_WHAT NEEDS TO BE DONE_: Scan the entries below for the word "header" and copy every line in which it occurs.

(Stored dataset items)
* * *
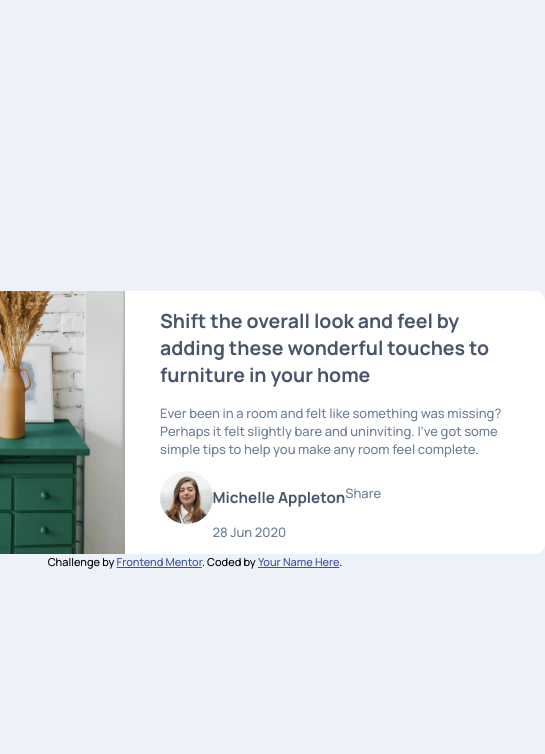
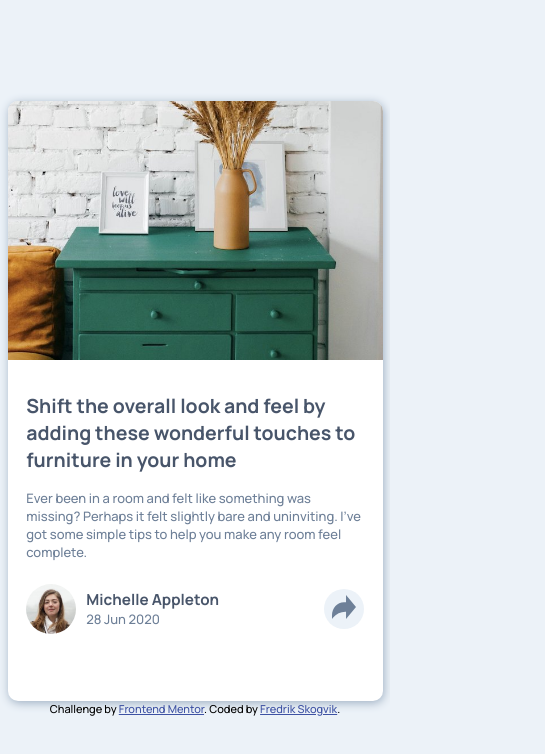
Before and after one commit to foskogvik/article-preview-component, a plain HTML site: page index.html in a window 390 px wide. Shown: the whole page, 545 px wide, since content can reach past the window. Drawn offline with Linux system fonts and the light colour scheme.

Commit message:
CSS mostly completed

```diff
--- a/index.html
+++ b/index.html
@@ -17,7 +17,9 @@
 
   <body>
     <main>
-      <img class="header-image" src="./images/drawers.jpg" alt="image of drawers" srcset="">
+      <div class="image-frame">
+        <img class="header-image" src="./images/drawers.jpg" alt="image of drawers" srcset="">
+      </div>
 
       <div class="section-wrapper">
         <section class="content-section">
@@ -28,18 +30,21 @@
 
         <section class="profile-section">
           <img class="profile-picture" src="./images/avatar-michelle.jpg" alt="picture of Michelle" srcset="">
-          <div>
+          <div class="name-and-date">
             <h3>Michelle Appleton</h3>
             <p>28 Jun 2020</p>
           </div>
-          <p>Share</p>
+          <div class="icon-background">
+            <img class="share-icon" src="./images/icon-share.svg" alt="share icon" srcset="">
+          </div>
+
         </section>
       </div>
     </main>
     <div class="attribution">
       Challenge by
       <a href="https://www.frontendmentor.io?ref=challenge" target="_blank">Frontend Mentor</a>. Coded by
-      <a href="#">Your Name Here</a>.
+      <a href="#">Fredrik Skogvik</a>.
     </div>
   </body>
 
--- a/styles.css
+++ b/styles.css
@@ -2,7 +2,7 @@ body {
   font-family: 'Manrope', sans-serif;
   font-size: 13px;
   background-color: hsl(210, 46%, 95%);
-  height: 100vh;
+  height: 95vh;
   display: flex;
   flex-direction: column;
   justify-content: center;
@@ -10,7 +10,13 @@ body {
 }
 
 .header-image {
-  width: 40%;
+  object-fit: cover;
+  width: 125%;
+  height: 100%;
+}
+
+.image-frame {
+  overflow: hidden;
   border-radius: 10px 0px 0px 10px;
 }
 
@@ -18,8 +24,9 @@ main {
   display: flex;
   background-color: white;
   width: 700px;
-  min-width: 400px;
+  height: 300px;
   border-radius: 10px;
+  box-shadow: 1px 2px 10px hsl(212, 23%, 69%);
 }
 
 .section-wrapper {
@@ -28,12 +35,30 @@ main {
 
 .profile-section {
   display: flex;
+  padding-bottom: 20px;
+}
 
+.content-section {
+  padding: 10px 0px;
+}
+
+.name-and-date {
+  margin: 5px auto 0px 10px;
+}
+
+.name-and-date p {
+  margin: 0;
+}
+
+.share-icon {
+  width: 24px;
+  height: 24px;
+  padding: 6px 8px;
 }
 
 .profile-picture {
-  width: 15%;
-  height: 15%;
+  width: 50px;
+  height: 50px;
   border-radius: 50%;
 }
 
@@ -43,6 +68,7 @@ h1 {
 
 h3 {
   color: hsl(217, 19%, 35%);
+  margin: 0;
 }
 
 .profile-section p {
@@ -53,6 +79,14 @@ p {
   color: hsl(214, 17%, 51%);
 }
 
+.icon-background {
+  margin-top: 5px;
+  height: 40px;
+  width: 40px;
+  border-radius: 50%;
+  background-color: hsl(210, 46%, 95%)
+}
+
 .attribution {
   font-size: 11px;
   text-align: center;
@@ -61,3 +95,28 @@ p {
 .attribution a {
   color: hsl(228, 45%, 44%);
 }
+
+@media only screen and (max-width: 978px) {
+  main {
+    flex-direction: column;
+    width: 375px;
+    height: 600px;
+  }
+
+  .section-wrapper {
+    margin-top: -40px;
+  }
+
+  .image-frame {
+    border-radius: 10px 10px 0px 0px;
+  }
+
+  .header-image {
+    object-fit: cover;
+    width: 100%;
+    height: 85%;
+  }
+
+
+
+}
```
* * *
_OUTPUT_:
-      <img class="header-image" src="./images/drawers.jpg" alt="image of drawers" srcset="">
+        <img class="header-image" src="./images/drawers.jpg" alt="image of drawers" srcset="">
 .header-image {
+  .header-image {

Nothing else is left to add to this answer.